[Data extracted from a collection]
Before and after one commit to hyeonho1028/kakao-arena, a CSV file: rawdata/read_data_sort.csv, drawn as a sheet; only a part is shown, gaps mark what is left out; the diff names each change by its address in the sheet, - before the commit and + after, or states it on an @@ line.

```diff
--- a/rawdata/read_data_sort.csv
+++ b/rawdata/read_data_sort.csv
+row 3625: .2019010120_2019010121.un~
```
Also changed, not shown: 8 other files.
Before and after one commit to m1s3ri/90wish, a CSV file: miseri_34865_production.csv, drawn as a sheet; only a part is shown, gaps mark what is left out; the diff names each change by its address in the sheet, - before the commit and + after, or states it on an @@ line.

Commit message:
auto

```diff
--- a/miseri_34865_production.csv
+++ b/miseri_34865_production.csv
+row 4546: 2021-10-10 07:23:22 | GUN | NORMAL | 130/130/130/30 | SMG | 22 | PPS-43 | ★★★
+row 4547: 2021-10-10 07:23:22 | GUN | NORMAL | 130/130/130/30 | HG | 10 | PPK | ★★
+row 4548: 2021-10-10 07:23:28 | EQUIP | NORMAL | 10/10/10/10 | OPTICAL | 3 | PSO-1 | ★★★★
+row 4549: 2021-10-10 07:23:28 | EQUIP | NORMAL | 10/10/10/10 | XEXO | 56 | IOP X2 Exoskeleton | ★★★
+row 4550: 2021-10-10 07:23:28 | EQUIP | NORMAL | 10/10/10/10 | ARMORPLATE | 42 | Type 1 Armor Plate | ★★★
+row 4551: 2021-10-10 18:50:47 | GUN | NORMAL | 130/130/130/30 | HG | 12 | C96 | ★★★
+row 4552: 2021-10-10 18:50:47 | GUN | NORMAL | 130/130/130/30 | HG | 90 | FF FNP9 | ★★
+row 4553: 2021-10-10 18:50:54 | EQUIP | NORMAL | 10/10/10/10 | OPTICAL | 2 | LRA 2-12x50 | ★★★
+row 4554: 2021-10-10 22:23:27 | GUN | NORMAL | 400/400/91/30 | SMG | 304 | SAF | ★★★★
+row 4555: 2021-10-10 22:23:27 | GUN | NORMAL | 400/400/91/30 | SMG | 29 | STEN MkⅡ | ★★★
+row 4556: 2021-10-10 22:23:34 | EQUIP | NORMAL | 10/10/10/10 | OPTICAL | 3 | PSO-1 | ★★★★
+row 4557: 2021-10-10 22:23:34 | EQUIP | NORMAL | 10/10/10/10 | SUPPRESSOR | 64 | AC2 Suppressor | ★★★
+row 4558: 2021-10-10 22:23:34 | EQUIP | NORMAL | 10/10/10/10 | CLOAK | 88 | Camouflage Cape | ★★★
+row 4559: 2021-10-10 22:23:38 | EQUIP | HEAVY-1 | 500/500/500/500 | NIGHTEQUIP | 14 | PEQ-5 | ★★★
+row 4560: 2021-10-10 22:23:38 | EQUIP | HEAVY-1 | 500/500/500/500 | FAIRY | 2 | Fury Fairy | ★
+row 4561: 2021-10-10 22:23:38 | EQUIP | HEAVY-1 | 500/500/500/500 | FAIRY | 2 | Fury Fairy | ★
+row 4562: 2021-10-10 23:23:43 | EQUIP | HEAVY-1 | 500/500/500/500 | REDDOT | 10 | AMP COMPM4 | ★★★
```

---

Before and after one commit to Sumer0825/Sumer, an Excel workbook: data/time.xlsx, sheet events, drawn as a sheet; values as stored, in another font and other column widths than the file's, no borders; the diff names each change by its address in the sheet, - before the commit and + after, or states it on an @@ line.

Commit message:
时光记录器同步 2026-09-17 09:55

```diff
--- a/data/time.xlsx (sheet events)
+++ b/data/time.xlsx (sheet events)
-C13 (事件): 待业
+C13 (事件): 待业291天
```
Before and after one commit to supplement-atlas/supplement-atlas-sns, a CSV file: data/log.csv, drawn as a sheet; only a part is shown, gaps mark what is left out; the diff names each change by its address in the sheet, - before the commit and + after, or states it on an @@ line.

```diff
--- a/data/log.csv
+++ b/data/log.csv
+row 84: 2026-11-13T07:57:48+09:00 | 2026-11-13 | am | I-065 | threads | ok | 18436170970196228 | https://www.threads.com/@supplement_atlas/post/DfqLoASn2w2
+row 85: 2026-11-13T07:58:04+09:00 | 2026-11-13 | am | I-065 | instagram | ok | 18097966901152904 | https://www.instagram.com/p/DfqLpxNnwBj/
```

▶ [INSTRUCTIONS FOR THE TASK]: The lines sought are those in the data above that include the string "xlsx"; copy each one.

▶ [ANSWER SPACE]:
Before and after one commit to Sumer0825/Sumer, an Excel workbook: data/time.xlsx, sheet events, drawn as a sheet; values as stored, in another font and other column widths than the file's, no borders; the diff names each change by its address in the sheet, - before the commit and + after, or states it on an @@ line.
--- a/data/time.xlsx (sheet events)
+++ b/data/time.xlsx (sheet events)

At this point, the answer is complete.